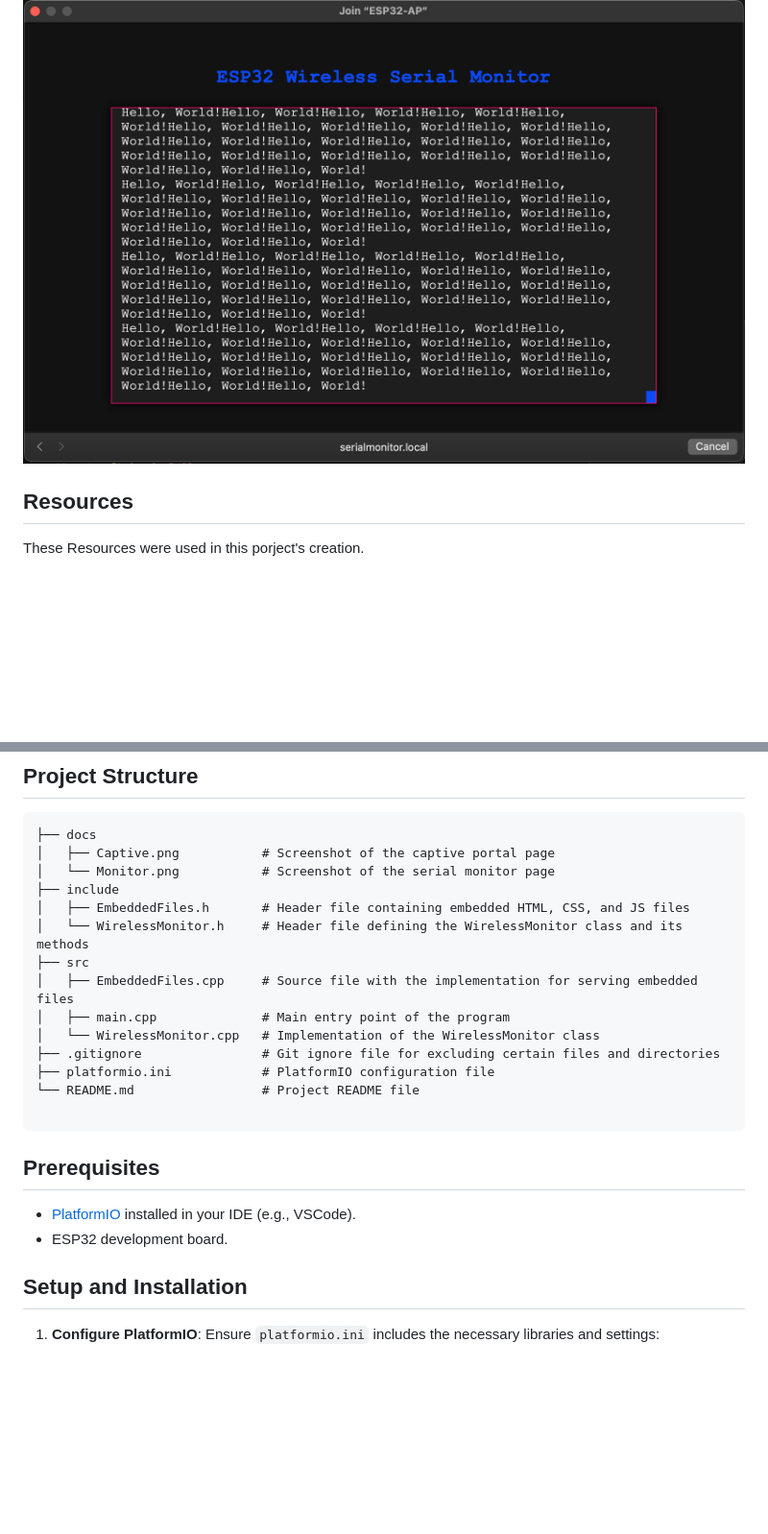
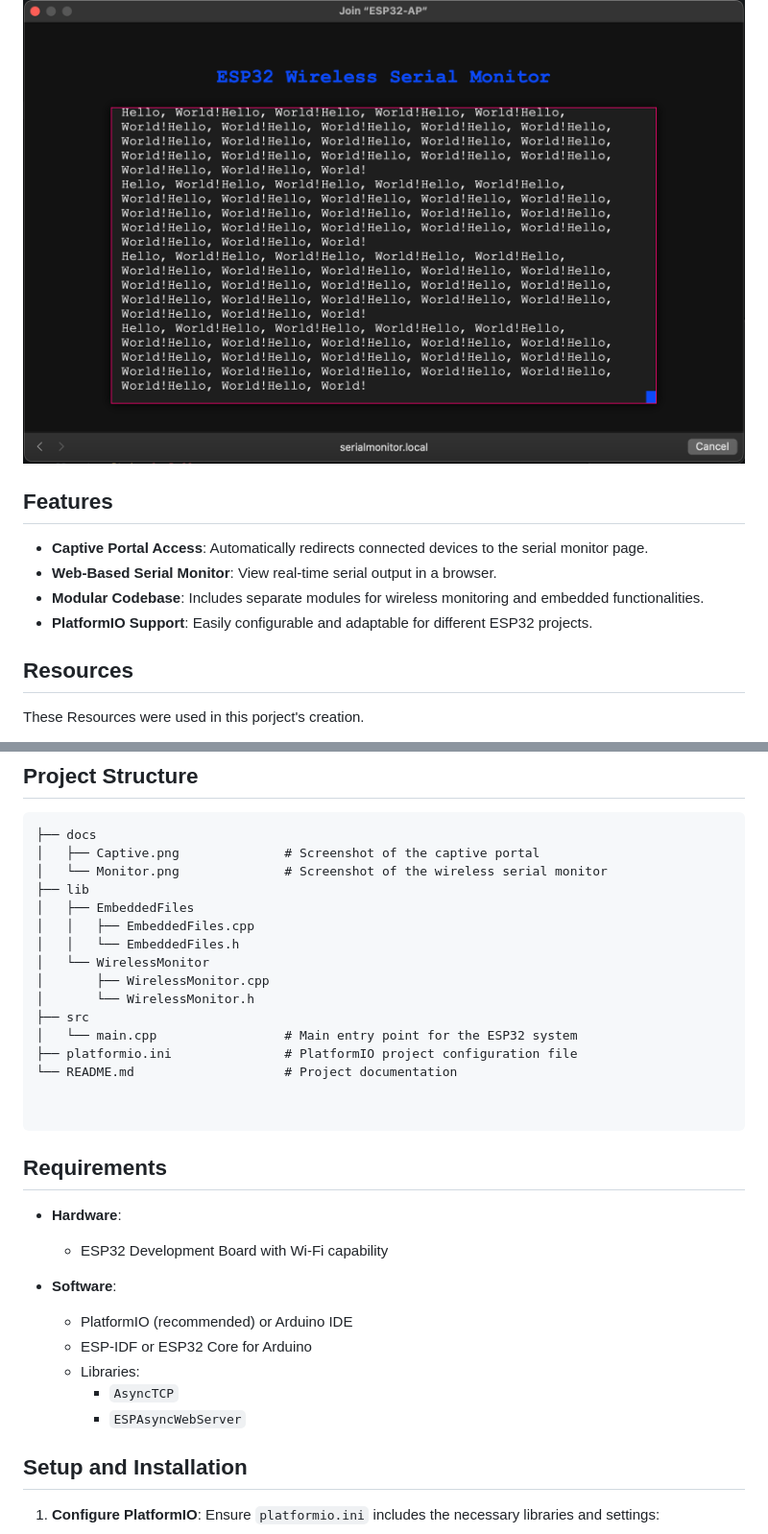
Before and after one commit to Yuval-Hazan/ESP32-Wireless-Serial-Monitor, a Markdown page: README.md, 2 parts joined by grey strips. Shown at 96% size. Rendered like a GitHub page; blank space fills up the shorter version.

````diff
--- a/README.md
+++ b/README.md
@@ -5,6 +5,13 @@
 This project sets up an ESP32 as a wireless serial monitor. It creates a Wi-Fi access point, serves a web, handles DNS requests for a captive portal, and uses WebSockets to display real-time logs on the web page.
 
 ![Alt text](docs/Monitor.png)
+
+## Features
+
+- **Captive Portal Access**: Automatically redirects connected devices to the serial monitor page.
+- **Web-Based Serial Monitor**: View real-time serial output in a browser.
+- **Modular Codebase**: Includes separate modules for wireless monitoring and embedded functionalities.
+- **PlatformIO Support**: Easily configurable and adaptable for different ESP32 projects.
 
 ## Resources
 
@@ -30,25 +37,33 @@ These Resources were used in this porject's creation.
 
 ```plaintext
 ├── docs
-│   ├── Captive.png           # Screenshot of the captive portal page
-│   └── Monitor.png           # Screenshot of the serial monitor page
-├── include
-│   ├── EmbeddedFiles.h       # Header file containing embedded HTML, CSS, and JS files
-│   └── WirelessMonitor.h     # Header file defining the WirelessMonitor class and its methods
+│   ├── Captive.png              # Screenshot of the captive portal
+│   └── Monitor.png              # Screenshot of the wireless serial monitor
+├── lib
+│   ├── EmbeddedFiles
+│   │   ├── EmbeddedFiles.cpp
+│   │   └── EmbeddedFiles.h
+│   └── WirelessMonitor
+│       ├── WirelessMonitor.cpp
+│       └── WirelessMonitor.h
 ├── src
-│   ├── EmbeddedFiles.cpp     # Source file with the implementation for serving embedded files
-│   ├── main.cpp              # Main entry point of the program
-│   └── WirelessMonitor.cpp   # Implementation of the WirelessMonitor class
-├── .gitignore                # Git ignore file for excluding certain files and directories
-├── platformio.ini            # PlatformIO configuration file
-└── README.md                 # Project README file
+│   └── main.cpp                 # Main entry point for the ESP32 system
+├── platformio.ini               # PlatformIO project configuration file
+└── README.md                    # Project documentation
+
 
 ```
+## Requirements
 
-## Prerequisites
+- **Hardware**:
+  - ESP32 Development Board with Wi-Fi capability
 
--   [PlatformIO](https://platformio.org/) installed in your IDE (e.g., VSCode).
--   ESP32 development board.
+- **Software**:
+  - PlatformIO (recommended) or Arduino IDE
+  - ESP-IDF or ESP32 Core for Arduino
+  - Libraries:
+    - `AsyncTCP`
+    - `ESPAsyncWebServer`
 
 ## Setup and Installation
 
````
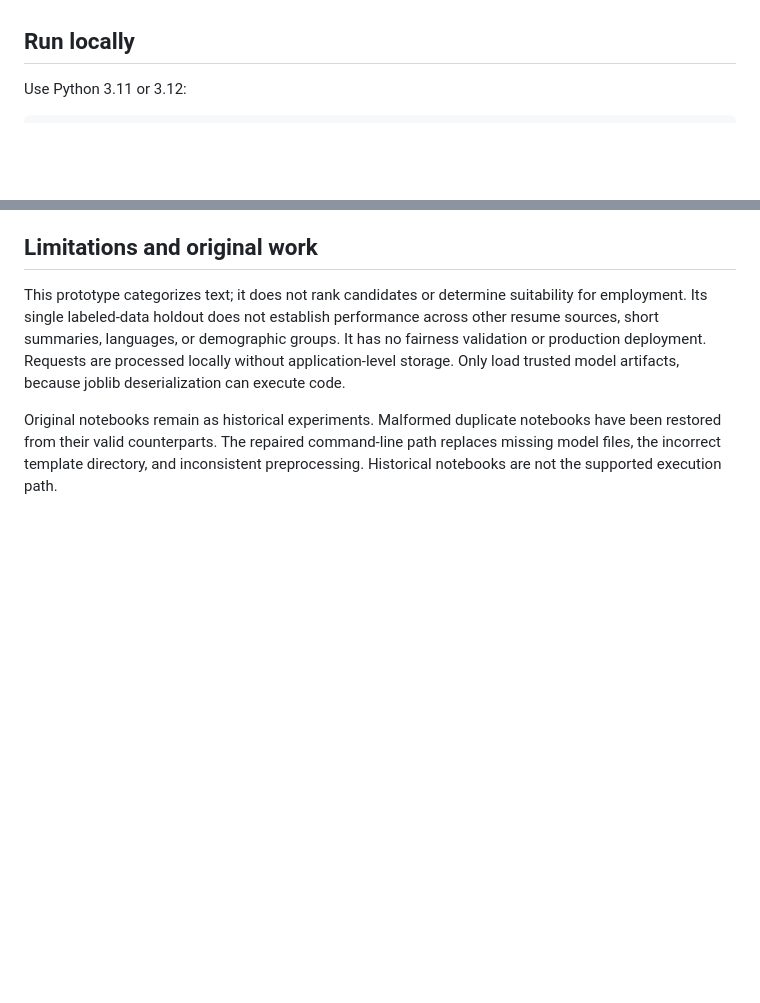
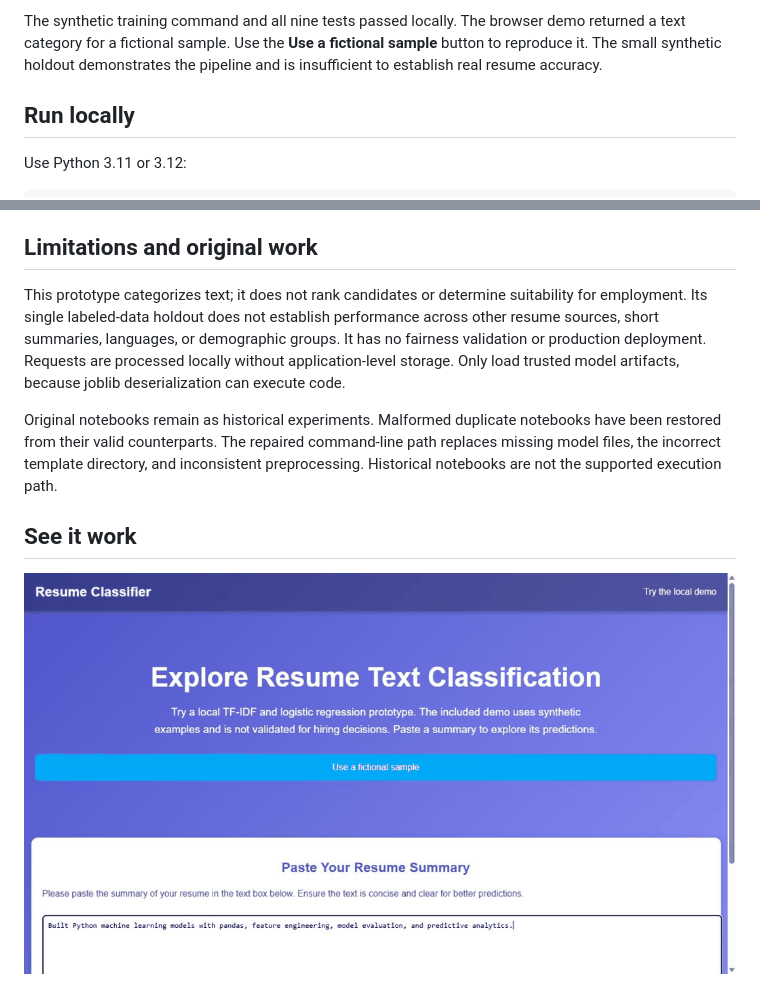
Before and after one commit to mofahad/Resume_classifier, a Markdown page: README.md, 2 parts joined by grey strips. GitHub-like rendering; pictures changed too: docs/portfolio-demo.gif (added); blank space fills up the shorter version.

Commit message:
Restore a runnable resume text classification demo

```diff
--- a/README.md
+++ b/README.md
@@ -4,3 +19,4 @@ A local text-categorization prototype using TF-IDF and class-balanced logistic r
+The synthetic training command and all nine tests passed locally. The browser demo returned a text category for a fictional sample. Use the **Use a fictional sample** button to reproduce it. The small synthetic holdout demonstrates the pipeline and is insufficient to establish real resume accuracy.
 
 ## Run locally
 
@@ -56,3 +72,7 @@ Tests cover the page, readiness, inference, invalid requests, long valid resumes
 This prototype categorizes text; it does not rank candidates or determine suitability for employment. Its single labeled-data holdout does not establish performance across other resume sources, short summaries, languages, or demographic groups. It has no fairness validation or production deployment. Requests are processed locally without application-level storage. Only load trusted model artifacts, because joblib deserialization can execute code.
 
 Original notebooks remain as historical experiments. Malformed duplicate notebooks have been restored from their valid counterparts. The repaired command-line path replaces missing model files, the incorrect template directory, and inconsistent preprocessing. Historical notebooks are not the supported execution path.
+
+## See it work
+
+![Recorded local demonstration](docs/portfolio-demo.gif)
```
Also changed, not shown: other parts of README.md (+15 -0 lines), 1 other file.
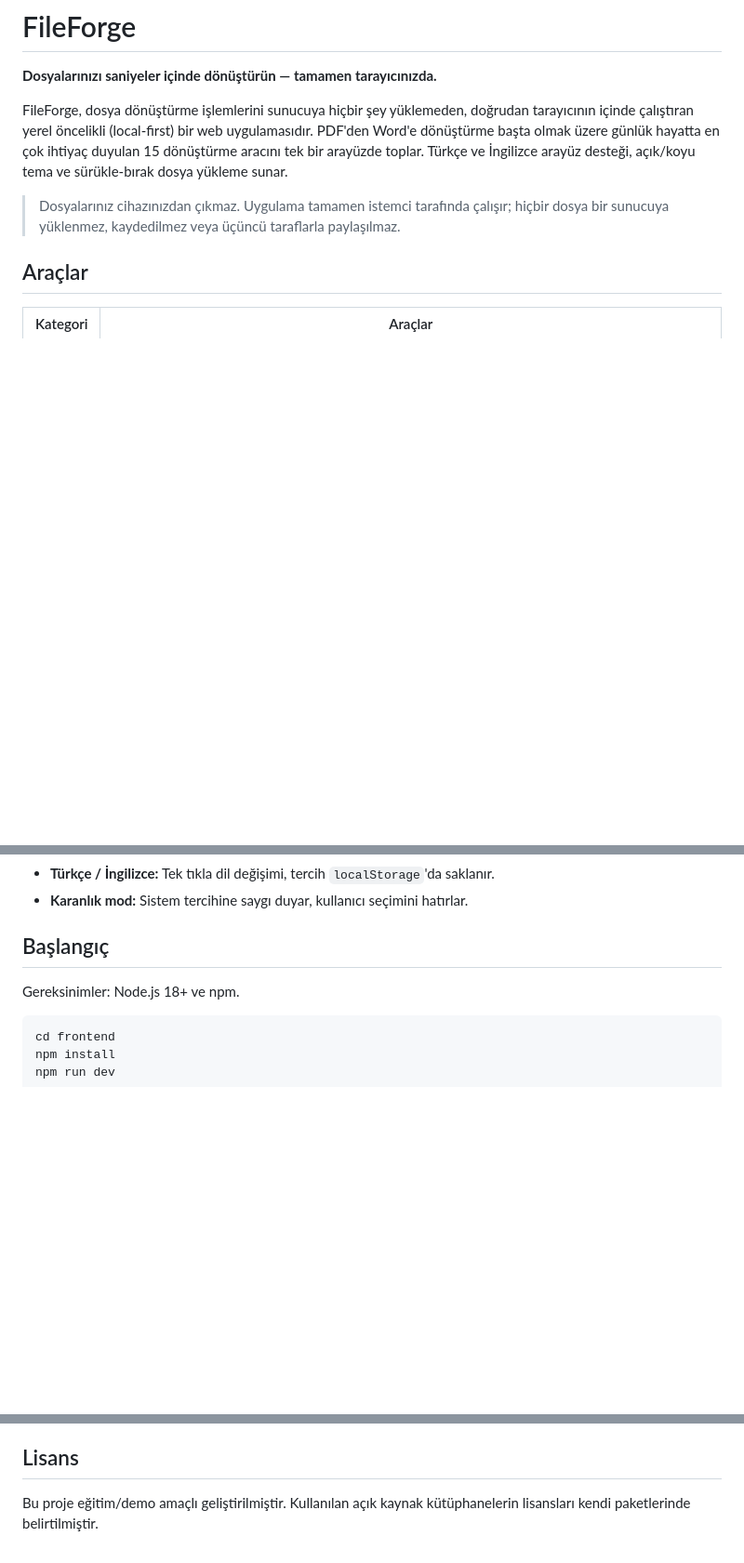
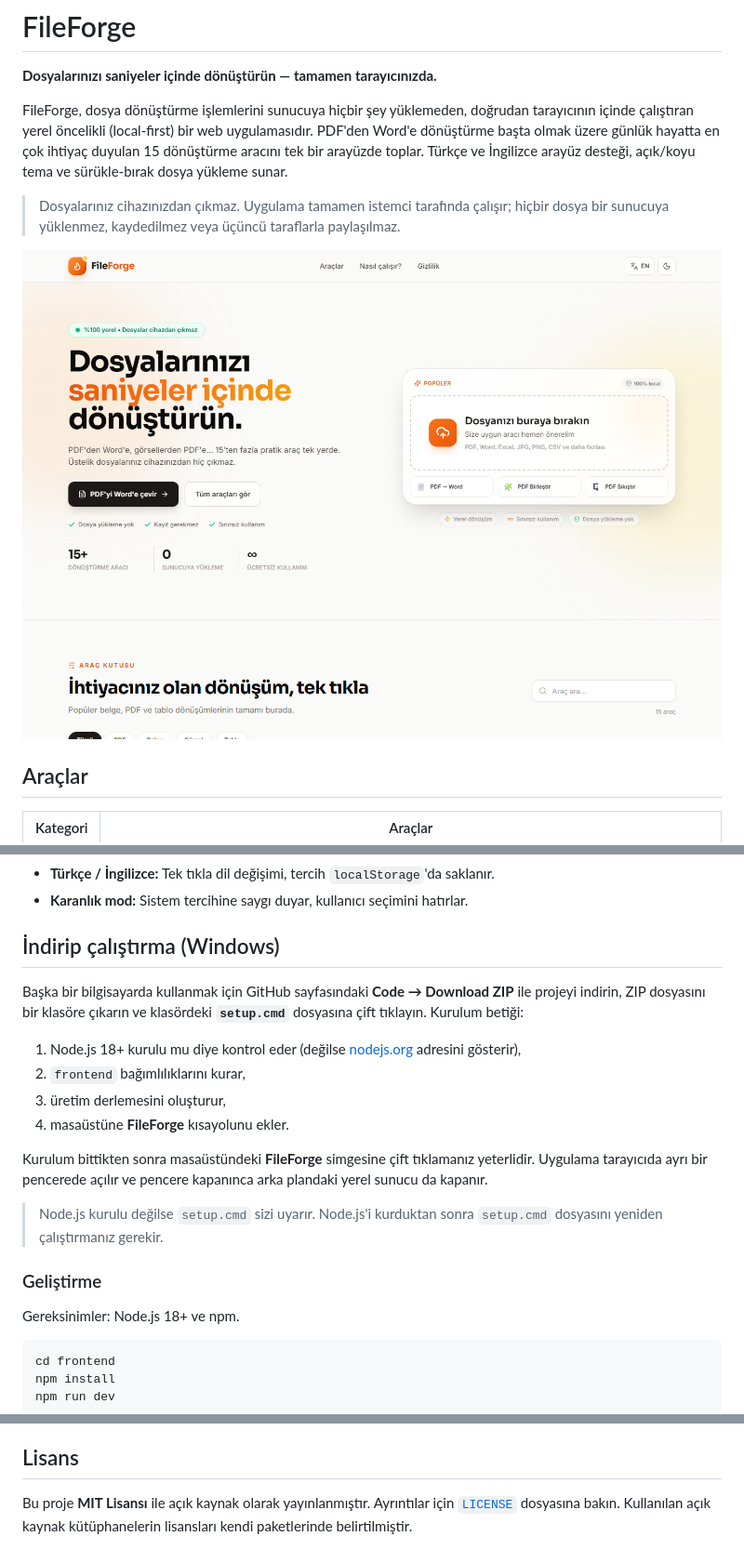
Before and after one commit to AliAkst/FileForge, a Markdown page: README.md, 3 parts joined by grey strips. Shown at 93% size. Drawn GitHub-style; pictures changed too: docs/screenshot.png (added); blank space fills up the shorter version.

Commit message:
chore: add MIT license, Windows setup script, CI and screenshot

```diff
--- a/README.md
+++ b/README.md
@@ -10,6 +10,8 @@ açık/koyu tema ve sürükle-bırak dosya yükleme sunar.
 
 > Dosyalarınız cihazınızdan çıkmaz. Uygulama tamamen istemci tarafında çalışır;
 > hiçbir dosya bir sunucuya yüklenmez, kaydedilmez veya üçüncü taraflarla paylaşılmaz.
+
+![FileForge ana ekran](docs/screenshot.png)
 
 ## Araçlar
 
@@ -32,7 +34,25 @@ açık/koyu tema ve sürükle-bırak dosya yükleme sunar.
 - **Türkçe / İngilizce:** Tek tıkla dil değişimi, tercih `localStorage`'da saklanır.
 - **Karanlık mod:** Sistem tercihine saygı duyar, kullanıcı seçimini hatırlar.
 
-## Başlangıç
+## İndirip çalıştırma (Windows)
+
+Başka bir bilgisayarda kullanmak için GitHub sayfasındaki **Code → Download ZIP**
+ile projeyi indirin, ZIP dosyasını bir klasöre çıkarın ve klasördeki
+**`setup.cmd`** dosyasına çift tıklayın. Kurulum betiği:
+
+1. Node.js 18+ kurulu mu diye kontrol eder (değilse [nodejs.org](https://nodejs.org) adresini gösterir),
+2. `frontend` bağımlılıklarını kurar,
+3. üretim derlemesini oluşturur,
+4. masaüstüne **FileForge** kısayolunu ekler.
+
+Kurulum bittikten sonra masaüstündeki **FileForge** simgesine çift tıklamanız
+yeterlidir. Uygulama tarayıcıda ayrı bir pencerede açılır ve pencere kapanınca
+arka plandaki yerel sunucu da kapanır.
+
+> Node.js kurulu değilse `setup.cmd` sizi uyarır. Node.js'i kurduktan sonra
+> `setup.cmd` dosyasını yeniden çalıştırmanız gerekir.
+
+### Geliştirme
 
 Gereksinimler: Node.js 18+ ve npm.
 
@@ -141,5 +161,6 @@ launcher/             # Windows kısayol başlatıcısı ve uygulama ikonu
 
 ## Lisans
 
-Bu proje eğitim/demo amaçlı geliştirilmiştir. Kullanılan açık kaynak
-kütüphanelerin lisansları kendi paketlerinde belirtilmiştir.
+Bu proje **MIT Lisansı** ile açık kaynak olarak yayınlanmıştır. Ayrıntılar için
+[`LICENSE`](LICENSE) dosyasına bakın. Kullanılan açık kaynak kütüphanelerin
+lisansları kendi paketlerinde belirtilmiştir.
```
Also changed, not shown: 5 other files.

□ □ □ □

_Aim of the exercise_
Each line that holds the string "time" is to be copied from the entries above.

_Result of the task_
 This project sets up an ESP32 as a wireless serial monitor. It creates a Wi-Fi access point, serves a web, handles DNS requests for a captive portal, and uses WebSockets to display real-time logs on the web page.
+- **Web-Based Serial Monitor**: View real-time serial output in a browser.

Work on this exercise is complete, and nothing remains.